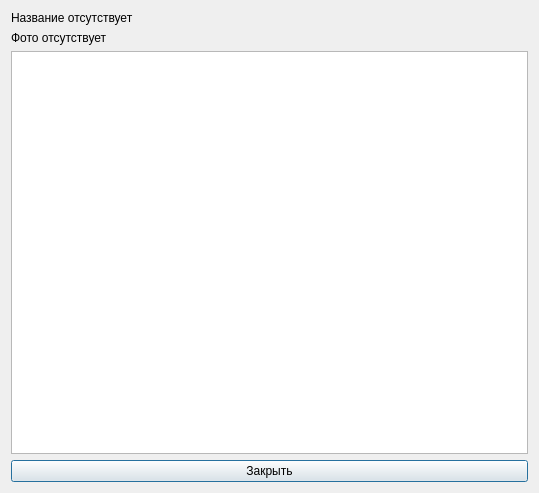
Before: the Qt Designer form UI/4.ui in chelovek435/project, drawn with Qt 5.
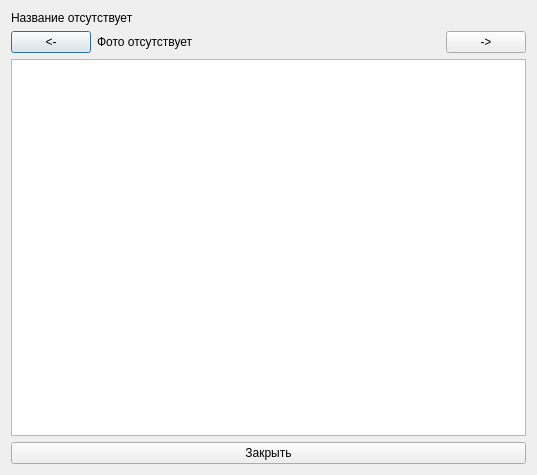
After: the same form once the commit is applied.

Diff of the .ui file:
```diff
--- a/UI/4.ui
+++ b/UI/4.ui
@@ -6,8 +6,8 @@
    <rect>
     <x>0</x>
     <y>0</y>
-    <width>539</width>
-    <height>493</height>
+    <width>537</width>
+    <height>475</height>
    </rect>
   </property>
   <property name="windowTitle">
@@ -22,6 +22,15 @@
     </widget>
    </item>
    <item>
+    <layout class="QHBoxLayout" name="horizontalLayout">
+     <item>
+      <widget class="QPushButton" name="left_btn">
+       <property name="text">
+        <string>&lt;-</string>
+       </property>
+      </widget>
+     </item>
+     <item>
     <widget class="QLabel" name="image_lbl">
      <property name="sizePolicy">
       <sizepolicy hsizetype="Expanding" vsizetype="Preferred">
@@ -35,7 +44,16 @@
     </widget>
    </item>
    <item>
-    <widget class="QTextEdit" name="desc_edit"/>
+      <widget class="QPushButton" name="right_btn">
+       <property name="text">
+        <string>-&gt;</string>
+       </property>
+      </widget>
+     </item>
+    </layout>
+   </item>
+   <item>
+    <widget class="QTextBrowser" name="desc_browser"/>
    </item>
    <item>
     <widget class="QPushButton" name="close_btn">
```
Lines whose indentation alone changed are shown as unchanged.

----

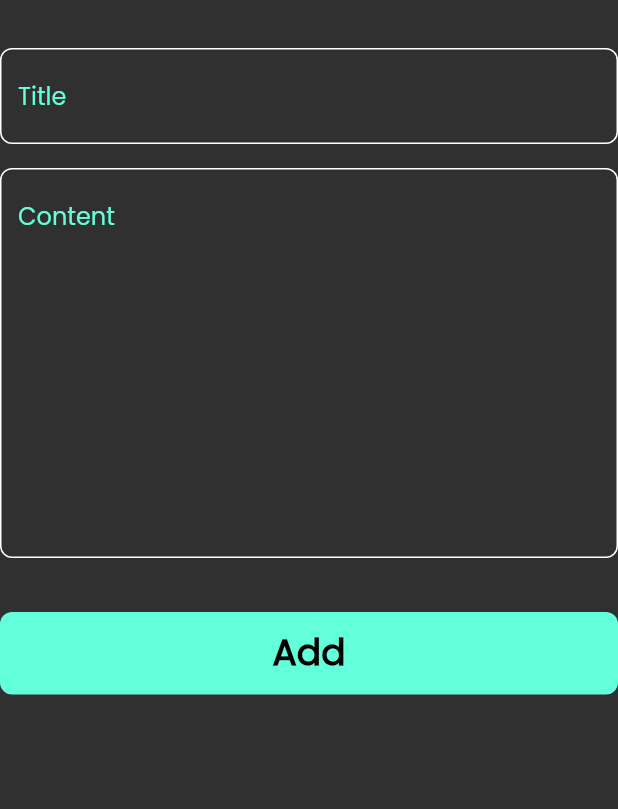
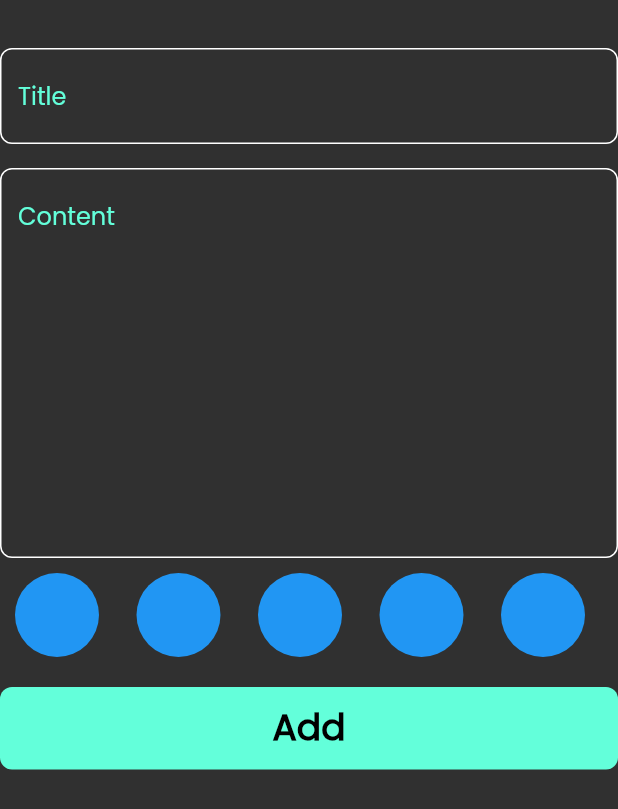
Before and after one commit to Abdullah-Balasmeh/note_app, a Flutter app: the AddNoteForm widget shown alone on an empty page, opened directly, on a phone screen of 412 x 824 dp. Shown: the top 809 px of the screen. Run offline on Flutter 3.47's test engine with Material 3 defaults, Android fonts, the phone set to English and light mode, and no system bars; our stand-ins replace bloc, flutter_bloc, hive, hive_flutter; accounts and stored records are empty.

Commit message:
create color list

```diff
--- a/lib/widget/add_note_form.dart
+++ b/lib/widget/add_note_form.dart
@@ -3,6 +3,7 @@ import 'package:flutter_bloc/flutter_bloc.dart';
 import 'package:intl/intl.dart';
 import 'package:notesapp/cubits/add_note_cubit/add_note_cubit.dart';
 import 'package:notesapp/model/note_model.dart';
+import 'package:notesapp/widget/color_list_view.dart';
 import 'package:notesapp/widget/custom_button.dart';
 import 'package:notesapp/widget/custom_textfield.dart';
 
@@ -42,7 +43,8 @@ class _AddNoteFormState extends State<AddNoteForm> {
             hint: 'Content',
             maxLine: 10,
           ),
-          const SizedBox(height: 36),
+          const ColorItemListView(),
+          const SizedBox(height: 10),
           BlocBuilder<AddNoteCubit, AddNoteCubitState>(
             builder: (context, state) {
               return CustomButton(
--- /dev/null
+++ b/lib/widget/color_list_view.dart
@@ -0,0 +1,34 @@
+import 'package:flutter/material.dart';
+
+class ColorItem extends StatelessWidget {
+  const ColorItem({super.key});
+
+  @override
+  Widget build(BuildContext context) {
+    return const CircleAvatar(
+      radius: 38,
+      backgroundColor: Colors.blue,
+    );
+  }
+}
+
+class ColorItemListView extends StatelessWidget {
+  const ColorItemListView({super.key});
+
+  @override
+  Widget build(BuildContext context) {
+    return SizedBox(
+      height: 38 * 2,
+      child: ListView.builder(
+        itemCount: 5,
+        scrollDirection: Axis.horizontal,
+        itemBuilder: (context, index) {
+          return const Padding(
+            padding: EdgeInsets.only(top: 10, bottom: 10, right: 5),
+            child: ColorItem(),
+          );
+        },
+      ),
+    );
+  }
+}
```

----

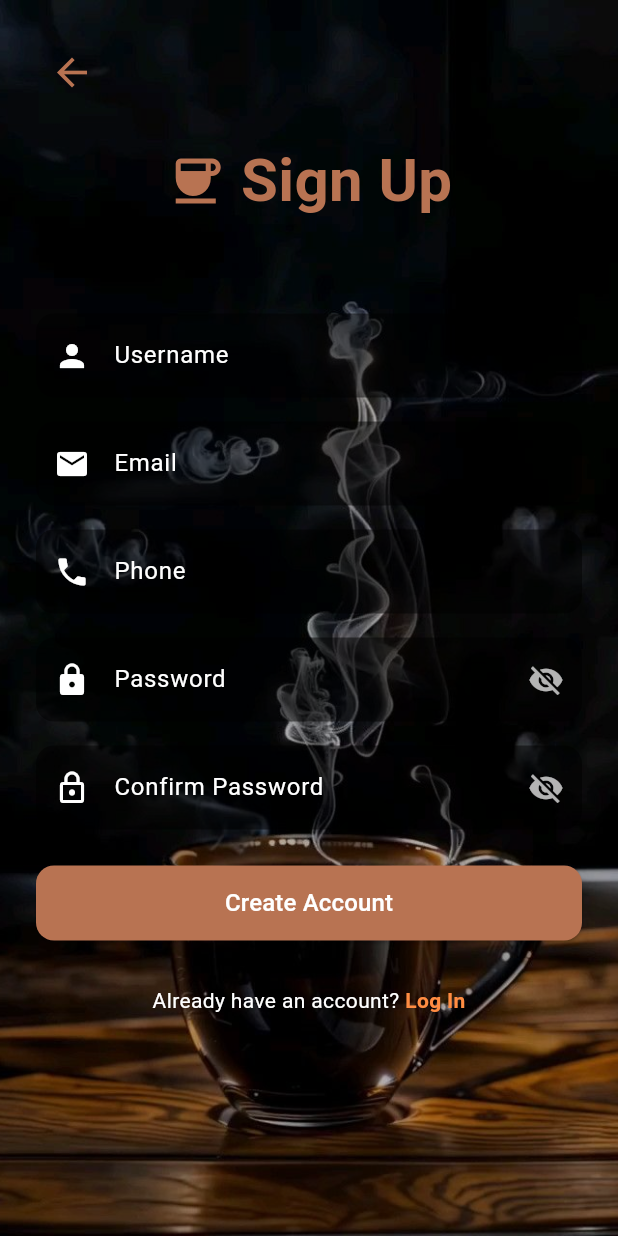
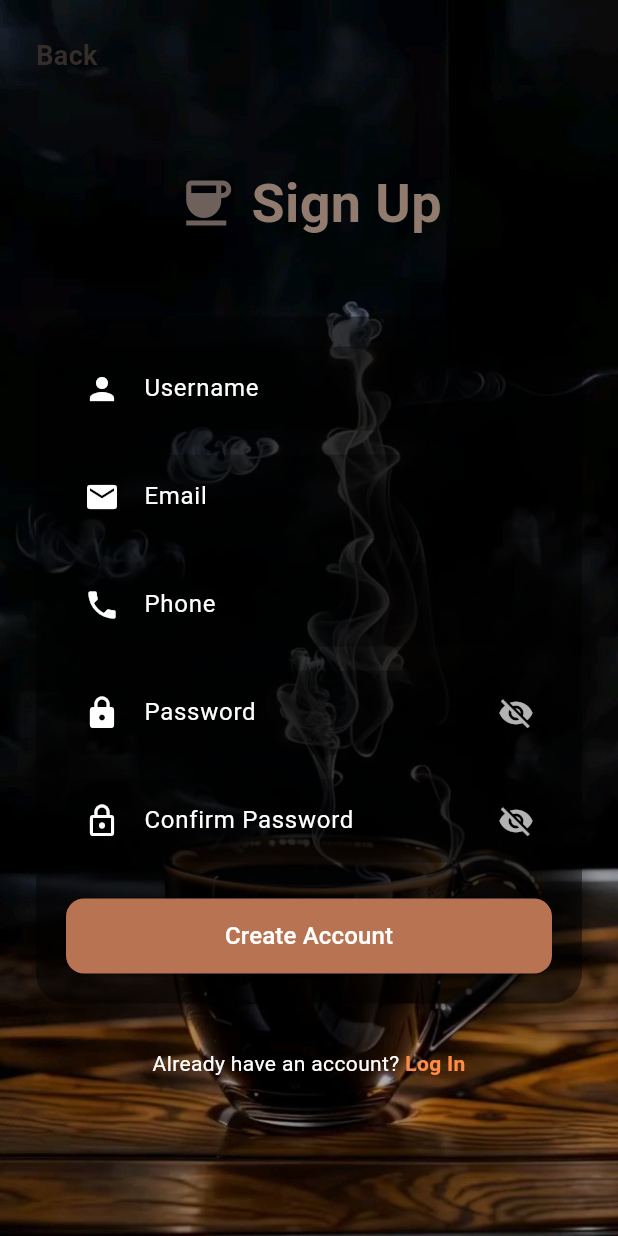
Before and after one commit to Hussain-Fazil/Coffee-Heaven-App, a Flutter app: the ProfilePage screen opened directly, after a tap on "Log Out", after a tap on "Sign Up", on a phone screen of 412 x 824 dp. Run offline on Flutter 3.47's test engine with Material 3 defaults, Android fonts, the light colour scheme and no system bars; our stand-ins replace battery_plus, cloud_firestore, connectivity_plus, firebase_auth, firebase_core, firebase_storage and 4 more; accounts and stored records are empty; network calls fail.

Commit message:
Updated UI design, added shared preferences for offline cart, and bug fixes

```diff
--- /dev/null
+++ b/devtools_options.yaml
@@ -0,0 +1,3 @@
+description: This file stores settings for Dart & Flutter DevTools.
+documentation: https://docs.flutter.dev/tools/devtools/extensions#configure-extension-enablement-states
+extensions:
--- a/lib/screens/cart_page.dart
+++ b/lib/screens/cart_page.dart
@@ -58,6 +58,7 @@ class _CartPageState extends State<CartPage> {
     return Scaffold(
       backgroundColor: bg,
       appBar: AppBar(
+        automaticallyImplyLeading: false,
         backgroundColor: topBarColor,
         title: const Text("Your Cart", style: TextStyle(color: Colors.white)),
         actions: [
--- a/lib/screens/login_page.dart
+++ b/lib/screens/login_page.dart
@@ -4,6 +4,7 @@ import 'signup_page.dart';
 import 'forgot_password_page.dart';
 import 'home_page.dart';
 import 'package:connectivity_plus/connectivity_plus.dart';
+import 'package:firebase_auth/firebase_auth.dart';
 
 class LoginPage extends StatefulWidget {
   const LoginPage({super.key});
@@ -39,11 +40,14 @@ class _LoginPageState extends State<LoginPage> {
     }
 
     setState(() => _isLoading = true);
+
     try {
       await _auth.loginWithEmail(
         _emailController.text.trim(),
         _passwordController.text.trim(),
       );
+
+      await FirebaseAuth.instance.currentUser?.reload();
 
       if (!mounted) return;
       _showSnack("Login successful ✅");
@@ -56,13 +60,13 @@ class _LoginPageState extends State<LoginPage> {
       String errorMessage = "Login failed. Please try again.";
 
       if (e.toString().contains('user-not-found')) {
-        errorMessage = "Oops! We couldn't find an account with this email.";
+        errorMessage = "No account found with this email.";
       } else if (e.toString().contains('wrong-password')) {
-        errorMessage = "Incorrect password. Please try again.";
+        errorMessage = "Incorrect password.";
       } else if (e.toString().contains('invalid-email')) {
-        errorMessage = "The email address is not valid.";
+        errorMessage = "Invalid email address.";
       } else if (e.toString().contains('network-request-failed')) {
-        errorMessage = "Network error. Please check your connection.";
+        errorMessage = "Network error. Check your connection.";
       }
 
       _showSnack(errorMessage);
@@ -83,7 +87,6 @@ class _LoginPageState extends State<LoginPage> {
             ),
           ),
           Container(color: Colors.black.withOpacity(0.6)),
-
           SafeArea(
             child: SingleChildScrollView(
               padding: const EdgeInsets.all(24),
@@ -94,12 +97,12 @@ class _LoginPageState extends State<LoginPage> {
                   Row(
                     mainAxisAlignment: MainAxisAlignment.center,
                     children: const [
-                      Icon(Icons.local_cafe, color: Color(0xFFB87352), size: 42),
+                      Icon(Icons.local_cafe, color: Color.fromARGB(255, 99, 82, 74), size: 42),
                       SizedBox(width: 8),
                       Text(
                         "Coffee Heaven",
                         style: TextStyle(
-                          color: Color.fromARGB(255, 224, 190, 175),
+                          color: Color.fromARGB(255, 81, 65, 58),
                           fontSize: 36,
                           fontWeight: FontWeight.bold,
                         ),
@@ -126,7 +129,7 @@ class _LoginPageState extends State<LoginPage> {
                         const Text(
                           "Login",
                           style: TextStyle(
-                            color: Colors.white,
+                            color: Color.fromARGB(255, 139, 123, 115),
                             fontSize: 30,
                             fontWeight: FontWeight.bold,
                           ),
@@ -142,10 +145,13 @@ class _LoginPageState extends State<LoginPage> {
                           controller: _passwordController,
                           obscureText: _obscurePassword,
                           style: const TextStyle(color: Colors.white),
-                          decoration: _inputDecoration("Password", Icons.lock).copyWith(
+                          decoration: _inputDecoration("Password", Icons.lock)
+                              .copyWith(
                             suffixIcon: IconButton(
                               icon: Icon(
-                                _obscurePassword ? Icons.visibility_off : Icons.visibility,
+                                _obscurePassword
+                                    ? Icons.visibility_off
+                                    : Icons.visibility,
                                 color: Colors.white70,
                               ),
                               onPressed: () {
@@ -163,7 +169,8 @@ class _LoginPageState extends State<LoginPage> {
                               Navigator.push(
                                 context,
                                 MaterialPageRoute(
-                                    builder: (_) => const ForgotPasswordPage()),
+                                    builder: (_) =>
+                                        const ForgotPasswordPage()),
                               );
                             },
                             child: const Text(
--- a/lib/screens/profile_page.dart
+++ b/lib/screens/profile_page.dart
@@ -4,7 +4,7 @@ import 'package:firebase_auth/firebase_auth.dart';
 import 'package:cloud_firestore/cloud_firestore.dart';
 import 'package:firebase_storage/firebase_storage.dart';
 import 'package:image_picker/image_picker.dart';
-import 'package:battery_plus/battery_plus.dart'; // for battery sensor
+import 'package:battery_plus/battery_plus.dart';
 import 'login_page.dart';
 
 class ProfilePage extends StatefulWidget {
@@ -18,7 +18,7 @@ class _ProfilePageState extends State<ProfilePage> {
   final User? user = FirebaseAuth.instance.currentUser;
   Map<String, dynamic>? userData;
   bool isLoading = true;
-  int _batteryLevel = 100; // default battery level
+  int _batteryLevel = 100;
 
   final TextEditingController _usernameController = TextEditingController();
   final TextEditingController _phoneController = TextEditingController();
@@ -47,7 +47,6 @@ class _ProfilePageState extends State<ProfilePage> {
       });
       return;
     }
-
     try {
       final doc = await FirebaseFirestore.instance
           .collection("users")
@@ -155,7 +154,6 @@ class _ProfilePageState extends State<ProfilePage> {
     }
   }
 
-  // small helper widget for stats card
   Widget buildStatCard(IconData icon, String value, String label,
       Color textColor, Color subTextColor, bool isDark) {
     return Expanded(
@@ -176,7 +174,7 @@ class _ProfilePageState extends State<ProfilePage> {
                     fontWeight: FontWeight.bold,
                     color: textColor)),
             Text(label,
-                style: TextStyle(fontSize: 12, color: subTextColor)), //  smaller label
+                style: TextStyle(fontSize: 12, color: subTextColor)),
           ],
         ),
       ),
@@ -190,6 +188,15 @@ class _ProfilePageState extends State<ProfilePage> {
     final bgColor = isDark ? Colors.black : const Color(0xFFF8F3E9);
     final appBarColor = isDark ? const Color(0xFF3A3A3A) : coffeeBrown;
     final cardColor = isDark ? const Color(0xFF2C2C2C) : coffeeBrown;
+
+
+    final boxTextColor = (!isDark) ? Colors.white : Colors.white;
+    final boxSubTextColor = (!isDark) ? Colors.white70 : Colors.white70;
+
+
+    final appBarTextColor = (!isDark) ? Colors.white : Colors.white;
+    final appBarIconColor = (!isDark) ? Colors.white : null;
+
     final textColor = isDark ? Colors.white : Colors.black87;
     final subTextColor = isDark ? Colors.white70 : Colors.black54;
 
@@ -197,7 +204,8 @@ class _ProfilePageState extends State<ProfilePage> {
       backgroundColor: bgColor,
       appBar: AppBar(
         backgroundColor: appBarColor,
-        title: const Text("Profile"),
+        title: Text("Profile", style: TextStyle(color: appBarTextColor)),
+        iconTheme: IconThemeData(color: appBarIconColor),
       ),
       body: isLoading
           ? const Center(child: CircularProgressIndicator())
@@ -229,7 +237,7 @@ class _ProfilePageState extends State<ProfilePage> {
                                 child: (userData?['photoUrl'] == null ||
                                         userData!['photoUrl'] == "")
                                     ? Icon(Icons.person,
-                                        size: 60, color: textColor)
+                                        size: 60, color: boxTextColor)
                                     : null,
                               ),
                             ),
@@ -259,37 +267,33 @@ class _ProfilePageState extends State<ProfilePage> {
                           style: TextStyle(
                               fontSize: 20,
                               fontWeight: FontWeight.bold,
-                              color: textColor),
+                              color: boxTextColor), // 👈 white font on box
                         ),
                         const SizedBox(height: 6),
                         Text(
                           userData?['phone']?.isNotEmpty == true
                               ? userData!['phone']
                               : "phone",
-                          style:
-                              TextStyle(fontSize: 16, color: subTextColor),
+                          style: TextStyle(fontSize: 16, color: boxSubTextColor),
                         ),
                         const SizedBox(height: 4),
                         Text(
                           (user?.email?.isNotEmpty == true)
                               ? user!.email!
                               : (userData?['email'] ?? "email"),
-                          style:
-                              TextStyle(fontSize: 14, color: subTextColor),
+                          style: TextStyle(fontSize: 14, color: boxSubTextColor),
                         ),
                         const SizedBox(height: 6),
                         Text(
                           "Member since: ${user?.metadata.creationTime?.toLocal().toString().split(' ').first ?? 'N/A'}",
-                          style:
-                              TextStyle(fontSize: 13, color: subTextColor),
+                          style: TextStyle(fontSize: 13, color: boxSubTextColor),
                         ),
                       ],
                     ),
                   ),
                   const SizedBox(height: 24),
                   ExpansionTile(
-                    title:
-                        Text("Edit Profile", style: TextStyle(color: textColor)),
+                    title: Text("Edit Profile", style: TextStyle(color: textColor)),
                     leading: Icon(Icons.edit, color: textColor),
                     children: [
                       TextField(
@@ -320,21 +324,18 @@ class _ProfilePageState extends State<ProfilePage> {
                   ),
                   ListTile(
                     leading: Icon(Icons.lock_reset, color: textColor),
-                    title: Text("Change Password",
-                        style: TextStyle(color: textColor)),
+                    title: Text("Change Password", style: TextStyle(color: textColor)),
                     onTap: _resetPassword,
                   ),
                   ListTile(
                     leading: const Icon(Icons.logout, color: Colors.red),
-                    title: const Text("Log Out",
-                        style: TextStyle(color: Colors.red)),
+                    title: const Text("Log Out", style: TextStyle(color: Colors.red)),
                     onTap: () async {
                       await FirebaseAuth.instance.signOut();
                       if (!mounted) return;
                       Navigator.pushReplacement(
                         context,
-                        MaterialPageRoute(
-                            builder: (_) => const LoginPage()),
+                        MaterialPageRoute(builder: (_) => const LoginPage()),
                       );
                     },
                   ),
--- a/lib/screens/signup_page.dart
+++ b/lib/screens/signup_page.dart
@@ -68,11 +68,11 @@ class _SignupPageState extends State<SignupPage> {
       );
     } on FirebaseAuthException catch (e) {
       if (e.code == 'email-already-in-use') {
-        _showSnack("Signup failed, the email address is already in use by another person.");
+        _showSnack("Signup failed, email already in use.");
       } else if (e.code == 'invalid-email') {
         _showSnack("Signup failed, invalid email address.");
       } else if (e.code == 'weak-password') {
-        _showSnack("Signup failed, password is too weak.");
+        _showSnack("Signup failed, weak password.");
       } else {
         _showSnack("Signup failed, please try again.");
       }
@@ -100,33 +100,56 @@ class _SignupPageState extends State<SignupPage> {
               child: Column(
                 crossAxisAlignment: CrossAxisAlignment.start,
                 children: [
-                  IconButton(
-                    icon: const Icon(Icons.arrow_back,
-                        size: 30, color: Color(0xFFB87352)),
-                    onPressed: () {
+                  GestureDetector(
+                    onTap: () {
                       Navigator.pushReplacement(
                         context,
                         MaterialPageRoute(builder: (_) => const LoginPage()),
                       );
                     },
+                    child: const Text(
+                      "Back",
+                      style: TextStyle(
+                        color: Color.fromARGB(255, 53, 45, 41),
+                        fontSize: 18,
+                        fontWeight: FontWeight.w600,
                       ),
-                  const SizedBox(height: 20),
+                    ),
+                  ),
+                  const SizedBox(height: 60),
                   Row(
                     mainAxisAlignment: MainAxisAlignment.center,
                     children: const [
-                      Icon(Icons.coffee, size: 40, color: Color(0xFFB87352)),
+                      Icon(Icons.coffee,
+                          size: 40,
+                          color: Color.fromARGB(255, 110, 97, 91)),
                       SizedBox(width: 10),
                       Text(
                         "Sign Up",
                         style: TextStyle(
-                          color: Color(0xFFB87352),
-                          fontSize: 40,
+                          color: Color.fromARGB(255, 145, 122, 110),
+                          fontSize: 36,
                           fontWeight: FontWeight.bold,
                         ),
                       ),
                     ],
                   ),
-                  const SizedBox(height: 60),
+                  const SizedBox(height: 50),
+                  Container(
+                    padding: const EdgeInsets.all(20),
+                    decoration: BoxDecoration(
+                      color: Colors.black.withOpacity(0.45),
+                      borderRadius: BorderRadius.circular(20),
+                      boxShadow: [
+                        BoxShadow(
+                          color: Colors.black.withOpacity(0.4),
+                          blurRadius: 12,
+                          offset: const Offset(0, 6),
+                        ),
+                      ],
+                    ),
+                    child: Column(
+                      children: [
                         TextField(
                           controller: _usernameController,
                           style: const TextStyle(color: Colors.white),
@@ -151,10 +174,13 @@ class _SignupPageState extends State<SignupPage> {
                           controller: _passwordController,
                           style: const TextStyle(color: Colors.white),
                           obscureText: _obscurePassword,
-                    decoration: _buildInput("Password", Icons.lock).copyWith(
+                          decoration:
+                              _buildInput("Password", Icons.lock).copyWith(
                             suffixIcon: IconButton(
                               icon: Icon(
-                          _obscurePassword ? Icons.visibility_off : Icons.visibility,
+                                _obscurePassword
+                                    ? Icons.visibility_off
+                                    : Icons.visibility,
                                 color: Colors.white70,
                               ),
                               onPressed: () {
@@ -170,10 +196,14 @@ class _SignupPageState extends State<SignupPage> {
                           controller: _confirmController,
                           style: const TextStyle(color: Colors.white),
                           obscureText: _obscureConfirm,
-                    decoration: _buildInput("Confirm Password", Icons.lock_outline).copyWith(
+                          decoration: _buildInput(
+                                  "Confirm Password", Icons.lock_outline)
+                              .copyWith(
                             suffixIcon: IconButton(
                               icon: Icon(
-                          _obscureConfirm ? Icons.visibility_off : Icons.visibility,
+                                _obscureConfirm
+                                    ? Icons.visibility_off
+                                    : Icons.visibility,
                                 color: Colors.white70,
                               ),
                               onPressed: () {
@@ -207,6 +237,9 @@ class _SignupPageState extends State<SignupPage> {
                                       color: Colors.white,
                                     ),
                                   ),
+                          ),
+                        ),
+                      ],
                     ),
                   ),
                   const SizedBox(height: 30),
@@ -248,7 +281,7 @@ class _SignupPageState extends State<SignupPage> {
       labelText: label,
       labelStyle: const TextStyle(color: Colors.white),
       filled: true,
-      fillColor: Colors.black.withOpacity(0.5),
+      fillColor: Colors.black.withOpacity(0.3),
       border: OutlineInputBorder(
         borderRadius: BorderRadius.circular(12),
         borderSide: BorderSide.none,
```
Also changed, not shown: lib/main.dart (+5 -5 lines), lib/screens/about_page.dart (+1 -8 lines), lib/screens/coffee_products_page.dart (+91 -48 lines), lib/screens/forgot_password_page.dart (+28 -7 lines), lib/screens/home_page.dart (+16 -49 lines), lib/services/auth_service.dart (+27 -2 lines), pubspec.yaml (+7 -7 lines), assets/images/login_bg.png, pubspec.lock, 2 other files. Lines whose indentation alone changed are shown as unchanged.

----

→ Your task:
Count every line in the data where the string "screens" occurs. Give nothing except the number.

→ Finished task:
9